Lawrence Auriana, president of the Columbus Citizens Foundation, says he attended a screening of Shark Tale at the Toronto Intl Film Festival and was dismayed to see the villains identified by ethnicity. "The movie introduces young minds to the idea that people with Italian nameslike millions of Americans across the countryare gangsters," Auriana states. "Shark Tale creates in its audiences an association between gangsters and Italian-Americans that will become imprinted in the developing minds of children."
Auriana goes on to say, "It is startling that this film comes from Steven Spielberg’s DreamWorks SKG. Mr. Spielberg has been a passionately outspoken opponent of stereotyping and discrimination."
The organization is asking that Spielberg and DreamWorks make changes to Shark Tale prior to its Oct. 1 U.S. release. The proposed changes include removing Italian names from characters, eliminating Italian and Italian-American phrases and slang and removing physical gestures and customs found in Italian and Italian-American culture. The group is also demanding that Shark Tale titles already released in bookstores be taken off shelves.
The above alterations would entail a complete re-working of the film, and with the release date just two weeks away, it is unlikely that any changes will be made to appease The Columbus Citizens Foundation or any civic organization representing Italian-Americans.

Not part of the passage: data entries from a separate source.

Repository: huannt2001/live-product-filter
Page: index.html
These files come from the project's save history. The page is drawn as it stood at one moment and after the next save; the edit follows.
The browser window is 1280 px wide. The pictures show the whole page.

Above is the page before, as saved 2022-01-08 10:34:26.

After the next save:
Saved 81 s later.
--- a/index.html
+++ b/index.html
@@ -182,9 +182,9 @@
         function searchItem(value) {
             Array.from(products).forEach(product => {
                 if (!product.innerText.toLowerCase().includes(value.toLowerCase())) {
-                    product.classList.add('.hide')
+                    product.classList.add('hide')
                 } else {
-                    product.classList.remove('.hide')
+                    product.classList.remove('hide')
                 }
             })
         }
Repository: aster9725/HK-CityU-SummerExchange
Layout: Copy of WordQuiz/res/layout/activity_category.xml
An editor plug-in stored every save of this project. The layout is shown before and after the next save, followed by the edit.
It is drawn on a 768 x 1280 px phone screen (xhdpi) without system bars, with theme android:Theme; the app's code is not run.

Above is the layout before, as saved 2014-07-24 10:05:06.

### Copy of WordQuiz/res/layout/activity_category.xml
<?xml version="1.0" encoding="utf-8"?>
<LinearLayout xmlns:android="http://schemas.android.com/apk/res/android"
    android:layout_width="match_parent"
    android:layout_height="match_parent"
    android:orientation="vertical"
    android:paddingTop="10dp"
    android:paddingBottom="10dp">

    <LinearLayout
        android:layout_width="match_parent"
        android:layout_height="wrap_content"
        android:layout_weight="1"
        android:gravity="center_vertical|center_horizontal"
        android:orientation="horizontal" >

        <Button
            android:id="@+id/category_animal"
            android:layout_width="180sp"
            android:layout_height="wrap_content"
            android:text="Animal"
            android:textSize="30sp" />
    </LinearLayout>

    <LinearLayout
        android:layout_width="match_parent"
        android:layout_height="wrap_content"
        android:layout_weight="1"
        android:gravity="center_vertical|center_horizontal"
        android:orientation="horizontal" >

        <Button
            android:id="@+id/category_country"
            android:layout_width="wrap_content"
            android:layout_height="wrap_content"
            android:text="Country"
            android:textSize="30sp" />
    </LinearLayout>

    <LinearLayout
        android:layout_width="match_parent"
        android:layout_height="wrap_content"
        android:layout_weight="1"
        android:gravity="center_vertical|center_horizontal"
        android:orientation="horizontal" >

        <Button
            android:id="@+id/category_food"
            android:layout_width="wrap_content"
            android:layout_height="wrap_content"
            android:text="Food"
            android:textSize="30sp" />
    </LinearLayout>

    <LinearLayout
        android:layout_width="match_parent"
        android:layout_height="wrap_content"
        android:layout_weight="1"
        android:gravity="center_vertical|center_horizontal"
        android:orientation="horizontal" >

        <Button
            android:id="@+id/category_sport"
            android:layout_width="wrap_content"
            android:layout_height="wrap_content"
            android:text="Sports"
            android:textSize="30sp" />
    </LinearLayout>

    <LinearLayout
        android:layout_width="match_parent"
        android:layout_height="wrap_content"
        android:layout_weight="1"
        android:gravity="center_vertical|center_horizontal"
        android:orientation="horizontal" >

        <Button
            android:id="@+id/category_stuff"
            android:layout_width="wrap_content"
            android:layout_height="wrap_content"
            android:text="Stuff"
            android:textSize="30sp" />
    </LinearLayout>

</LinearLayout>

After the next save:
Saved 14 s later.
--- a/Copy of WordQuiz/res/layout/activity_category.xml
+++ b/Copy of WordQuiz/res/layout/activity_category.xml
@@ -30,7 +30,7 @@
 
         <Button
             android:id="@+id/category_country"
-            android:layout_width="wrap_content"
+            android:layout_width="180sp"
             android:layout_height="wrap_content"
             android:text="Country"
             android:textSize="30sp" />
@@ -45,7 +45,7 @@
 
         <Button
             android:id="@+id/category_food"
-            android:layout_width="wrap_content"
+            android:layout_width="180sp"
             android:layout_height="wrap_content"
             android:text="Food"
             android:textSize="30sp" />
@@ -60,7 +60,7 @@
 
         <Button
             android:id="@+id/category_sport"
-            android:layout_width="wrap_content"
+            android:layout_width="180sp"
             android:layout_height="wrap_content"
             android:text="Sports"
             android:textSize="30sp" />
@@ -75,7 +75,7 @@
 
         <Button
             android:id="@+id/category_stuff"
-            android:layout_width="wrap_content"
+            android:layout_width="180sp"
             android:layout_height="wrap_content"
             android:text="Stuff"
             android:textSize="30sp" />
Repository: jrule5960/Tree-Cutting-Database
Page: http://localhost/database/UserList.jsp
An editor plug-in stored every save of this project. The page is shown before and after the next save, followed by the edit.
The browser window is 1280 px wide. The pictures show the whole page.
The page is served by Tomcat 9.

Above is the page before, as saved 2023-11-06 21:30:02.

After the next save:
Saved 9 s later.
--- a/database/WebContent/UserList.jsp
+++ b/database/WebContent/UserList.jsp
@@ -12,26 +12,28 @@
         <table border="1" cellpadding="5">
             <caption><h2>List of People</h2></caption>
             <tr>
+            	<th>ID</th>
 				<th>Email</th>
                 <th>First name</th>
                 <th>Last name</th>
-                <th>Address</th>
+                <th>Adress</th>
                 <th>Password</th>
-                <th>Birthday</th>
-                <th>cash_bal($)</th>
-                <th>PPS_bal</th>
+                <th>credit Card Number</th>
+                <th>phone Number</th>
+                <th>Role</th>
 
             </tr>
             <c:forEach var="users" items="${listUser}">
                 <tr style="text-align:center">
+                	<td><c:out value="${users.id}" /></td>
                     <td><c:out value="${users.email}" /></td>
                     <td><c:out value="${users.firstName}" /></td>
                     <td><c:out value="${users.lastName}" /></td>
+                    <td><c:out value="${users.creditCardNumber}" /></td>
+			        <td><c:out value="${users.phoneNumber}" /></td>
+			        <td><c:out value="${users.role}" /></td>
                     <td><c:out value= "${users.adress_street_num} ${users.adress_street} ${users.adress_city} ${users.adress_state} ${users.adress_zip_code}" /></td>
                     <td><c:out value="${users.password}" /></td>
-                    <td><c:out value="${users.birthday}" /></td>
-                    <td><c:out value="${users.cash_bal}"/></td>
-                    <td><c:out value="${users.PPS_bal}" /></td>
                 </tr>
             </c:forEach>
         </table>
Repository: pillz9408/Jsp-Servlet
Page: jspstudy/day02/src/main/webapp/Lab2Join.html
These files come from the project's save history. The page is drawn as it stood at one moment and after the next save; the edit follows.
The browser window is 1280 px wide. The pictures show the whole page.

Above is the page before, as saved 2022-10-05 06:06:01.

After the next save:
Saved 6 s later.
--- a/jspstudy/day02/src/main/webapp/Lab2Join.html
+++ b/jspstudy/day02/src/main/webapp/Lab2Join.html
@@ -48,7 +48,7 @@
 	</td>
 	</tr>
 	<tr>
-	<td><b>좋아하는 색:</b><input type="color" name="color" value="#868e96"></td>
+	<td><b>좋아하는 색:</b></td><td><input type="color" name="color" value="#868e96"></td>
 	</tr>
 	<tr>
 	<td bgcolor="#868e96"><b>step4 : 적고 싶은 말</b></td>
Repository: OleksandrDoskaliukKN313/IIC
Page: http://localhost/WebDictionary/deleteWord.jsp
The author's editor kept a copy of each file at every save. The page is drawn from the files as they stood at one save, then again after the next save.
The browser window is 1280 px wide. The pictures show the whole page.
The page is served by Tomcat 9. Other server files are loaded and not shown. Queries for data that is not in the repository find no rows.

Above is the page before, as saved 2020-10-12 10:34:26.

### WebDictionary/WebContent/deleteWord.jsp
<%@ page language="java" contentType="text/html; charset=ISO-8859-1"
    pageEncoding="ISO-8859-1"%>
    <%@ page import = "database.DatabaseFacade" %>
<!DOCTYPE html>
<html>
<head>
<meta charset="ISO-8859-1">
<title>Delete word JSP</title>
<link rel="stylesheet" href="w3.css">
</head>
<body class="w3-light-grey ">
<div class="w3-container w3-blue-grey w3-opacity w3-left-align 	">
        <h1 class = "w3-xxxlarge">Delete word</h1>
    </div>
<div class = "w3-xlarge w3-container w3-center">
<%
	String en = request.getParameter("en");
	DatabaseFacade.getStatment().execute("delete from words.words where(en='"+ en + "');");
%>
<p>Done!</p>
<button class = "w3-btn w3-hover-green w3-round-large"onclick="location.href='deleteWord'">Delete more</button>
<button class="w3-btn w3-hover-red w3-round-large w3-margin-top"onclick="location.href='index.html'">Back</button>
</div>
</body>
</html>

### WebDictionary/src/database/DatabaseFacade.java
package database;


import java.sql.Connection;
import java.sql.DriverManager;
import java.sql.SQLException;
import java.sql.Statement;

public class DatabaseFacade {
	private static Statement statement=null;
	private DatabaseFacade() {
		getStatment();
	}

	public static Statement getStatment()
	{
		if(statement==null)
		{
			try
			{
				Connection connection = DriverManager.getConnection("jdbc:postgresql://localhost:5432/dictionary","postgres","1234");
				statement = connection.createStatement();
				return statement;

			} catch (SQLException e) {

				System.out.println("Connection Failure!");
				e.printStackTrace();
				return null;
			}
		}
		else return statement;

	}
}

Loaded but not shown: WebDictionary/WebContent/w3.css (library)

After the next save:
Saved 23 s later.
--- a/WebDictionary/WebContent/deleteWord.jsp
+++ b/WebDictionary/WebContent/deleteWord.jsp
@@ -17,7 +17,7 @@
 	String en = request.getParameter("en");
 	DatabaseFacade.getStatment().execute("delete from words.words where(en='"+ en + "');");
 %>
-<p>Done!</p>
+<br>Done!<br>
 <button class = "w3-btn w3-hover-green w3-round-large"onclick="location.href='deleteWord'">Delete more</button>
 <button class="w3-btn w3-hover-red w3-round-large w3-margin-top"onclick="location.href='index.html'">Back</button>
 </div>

The Columbus Citizens Foundation is a member of the National Coalition Against Racial, Religious and Ethnic Stereotyping (CARRES), which since January 2004 has asked DreamWorks SKG to remove Italian-American names, mannerisms and speech from the film. DreamWorks has not yet responded to the allegations.